• **Raw data**
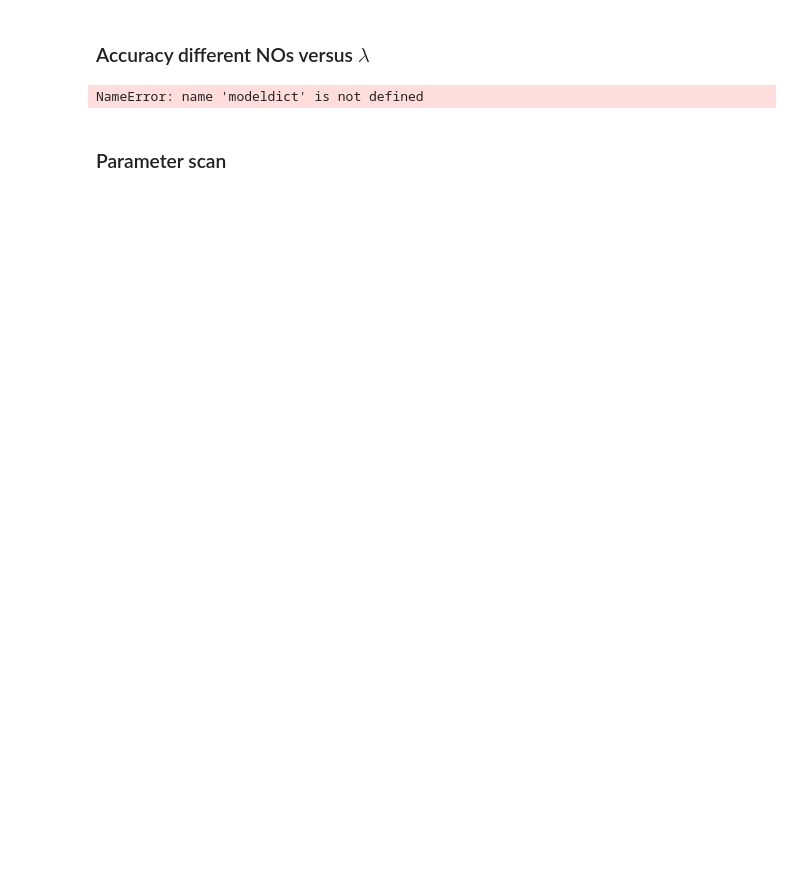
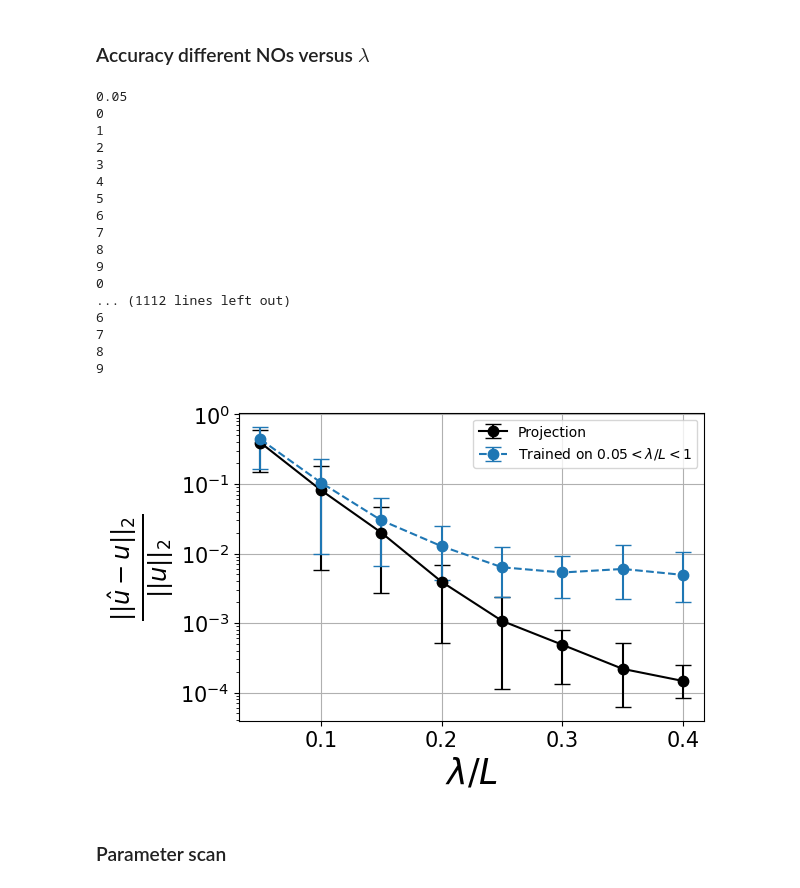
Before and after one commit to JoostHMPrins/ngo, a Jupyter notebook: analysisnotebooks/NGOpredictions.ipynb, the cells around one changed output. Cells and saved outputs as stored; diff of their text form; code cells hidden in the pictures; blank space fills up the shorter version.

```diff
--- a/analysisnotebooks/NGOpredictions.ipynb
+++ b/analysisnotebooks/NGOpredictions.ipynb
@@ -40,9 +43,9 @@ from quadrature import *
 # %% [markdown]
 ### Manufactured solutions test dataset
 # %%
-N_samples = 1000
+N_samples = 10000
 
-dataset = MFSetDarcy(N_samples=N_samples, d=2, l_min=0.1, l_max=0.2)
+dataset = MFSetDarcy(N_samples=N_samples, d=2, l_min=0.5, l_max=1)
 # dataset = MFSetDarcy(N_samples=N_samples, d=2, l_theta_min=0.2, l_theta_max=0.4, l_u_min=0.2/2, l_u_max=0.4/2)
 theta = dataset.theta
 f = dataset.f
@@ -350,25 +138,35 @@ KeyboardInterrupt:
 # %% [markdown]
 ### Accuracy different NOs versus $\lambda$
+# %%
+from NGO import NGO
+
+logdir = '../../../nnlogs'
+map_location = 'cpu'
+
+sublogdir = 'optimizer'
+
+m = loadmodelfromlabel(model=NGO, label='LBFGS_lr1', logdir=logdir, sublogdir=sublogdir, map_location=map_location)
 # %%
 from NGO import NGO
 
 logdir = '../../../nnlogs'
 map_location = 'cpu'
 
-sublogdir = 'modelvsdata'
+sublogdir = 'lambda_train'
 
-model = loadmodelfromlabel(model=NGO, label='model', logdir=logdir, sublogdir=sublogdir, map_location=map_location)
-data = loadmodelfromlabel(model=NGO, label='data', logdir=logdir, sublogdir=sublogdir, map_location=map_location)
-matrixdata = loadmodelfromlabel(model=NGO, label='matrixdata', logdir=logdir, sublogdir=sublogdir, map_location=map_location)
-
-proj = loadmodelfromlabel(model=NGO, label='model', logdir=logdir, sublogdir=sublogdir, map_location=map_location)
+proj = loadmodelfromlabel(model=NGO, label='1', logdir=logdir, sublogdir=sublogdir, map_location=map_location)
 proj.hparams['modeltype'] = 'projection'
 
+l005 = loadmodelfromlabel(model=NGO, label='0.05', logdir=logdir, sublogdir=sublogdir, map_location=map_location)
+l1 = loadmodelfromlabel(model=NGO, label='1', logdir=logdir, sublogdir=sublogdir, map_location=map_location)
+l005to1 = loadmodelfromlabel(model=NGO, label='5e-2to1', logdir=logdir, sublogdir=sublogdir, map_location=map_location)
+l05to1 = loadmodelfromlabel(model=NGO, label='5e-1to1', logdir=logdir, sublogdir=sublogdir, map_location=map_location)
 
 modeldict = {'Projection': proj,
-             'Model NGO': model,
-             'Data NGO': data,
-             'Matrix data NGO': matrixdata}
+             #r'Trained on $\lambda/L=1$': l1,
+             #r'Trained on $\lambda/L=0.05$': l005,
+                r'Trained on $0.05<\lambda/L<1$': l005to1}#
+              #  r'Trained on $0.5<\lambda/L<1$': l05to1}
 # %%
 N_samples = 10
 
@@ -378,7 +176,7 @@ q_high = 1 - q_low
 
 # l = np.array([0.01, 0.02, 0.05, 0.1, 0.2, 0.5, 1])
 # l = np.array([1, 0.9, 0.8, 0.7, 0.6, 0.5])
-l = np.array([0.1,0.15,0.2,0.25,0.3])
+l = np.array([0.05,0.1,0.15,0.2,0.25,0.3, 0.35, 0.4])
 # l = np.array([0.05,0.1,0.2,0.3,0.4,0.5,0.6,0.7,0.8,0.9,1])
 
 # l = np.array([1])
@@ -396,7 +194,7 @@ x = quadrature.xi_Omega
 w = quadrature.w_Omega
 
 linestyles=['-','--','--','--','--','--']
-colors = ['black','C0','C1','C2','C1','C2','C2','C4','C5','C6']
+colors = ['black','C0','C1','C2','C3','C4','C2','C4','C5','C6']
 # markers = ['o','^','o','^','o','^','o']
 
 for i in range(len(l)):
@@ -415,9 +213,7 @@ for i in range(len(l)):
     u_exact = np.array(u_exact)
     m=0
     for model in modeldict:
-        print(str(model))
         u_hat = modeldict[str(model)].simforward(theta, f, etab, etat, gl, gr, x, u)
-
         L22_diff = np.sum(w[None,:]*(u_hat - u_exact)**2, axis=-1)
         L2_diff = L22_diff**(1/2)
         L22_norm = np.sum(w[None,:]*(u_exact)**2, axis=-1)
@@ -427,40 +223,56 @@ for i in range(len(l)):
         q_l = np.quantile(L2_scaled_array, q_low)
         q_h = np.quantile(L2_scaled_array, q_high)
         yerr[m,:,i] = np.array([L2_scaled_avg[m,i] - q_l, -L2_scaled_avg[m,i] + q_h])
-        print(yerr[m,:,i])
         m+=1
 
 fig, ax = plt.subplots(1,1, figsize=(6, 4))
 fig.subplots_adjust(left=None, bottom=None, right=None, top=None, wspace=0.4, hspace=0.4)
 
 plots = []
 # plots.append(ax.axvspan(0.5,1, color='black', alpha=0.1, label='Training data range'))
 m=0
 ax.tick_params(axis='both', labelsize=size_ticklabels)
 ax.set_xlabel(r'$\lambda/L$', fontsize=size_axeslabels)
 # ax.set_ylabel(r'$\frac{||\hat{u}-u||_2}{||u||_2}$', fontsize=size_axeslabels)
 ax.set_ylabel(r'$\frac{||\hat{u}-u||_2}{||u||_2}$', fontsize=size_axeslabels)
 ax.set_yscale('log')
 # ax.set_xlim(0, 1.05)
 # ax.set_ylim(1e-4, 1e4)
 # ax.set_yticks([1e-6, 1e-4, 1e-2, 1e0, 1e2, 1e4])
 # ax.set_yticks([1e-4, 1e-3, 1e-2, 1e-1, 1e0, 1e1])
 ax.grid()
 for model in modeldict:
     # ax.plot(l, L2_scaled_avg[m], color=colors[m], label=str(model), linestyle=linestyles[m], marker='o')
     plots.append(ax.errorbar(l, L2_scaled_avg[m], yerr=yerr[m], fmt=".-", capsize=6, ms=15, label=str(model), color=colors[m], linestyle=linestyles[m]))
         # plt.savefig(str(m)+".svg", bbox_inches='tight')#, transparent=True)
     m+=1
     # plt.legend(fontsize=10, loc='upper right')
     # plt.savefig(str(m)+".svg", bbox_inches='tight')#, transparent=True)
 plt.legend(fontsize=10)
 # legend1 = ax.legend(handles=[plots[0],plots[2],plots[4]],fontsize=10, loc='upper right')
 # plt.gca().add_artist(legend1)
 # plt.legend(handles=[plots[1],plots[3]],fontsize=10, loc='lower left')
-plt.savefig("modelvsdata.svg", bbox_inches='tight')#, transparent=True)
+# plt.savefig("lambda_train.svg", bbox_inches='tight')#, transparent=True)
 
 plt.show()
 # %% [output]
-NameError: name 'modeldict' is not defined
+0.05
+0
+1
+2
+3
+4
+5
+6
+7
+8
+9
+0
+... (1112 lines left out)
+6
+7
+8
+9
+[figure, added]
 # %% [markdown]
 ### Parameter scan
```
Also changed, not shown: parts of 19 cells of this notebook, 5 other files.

• **Action item**
Consider the string "handles". State how many lines of the data contain it, giving the number alone.

• **Your solution**
2